Balan: ballsiest actor in biz!
Movies survive on songs shot with earthen pots and hip-shakes (matkas, jhatkas). The track, Ooh la la is so Jeetendra’s Mawali (1983), you want to instantly move to it, in your own dream sequence, as Jack and Jill roll down the hill, oranges fall on the female bosom. Clearly the filmmakers have grown up on these drugs. Memories from adolescence make for purest inspirations. We remember these films now as if they were from another planet. It’s endearing. Societies that leapfrog within a couple of decades find their ancient history too soon.
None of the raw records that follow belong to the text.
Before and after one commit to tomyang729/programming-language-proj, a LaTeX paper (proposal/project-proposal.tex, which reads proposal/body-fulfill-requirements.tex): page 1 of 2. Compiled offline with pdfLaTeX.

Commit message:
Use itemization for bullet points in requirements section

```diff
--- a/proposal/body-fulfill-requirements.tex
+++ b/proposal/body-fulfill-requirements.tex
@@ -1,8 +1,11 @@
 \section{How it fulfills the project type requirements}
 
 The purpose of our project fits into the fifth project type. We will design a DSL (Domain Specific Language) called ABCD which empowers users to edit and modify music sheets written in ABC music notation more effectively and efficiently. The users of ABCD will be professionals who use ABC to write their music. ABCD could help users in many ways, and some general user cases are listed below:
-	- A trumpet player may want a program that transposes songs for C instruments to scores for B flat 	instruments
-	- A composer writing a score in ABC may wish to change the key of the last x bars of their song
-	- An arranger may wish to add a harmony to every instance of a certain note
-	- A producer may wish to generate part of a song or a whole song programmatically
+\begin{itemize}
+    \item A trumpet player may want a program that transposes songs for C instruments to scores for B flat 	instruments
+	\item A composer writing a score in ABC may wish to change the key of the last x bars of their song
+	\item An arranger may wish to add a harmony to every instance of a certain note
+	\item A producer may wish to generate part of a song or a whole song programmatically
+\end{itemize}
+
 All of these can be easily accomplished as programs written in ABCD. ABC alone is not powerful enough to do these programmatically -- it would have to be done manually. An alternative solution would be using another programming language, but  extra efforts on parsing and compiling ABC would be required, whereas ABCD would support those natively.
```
The film however, even when not mimicking its subject, somewhat retains its ‘80s feel: excessive dialoguebaazi, often loaded with double entendres, some loud scenes with actors always in a state of emergency, and the “serial kisser” (Emraan Hashmi) who must land a Sufi song, and a girl’s lips to satisfy his core audiences. Sometimes we remain suspended too much in disbelief. It starts to match the film within the film! This irony is oddly intriguing. It won’t be lost on anyone.
Meanwhile, the sexy, sexagenarian hero, “one lakh a day, one-take artiste” Smashing Surya (Naseeruddin Shah, hilarious) with black spongebob on his head plays a college boy. He looks for three vital elements in a script: sister, rape, revenge. The well-meaning actor-director (Hashmi) is frustrated still.
Just a few smart male actors can completely change the face of a commercial, star-driven film industry. Looking at the one playing the female protagonist here, Vidya Balan – Paa, Ishqiya, No One Killed Jessica, and this – it appears, that change could well originate from the leading lady instead. This is Balan’s, or for that matter any contemporary Bollywood heroine's, ballsiest role so far.
Though Conrad Hilton didn’t put it this way, Silk (or Balan) concludes – There are three things you need for a successful film: entertainment, entertainment, entertainment. Over here, “I am the entertainment.” She is absolutely right, beyond first-rate.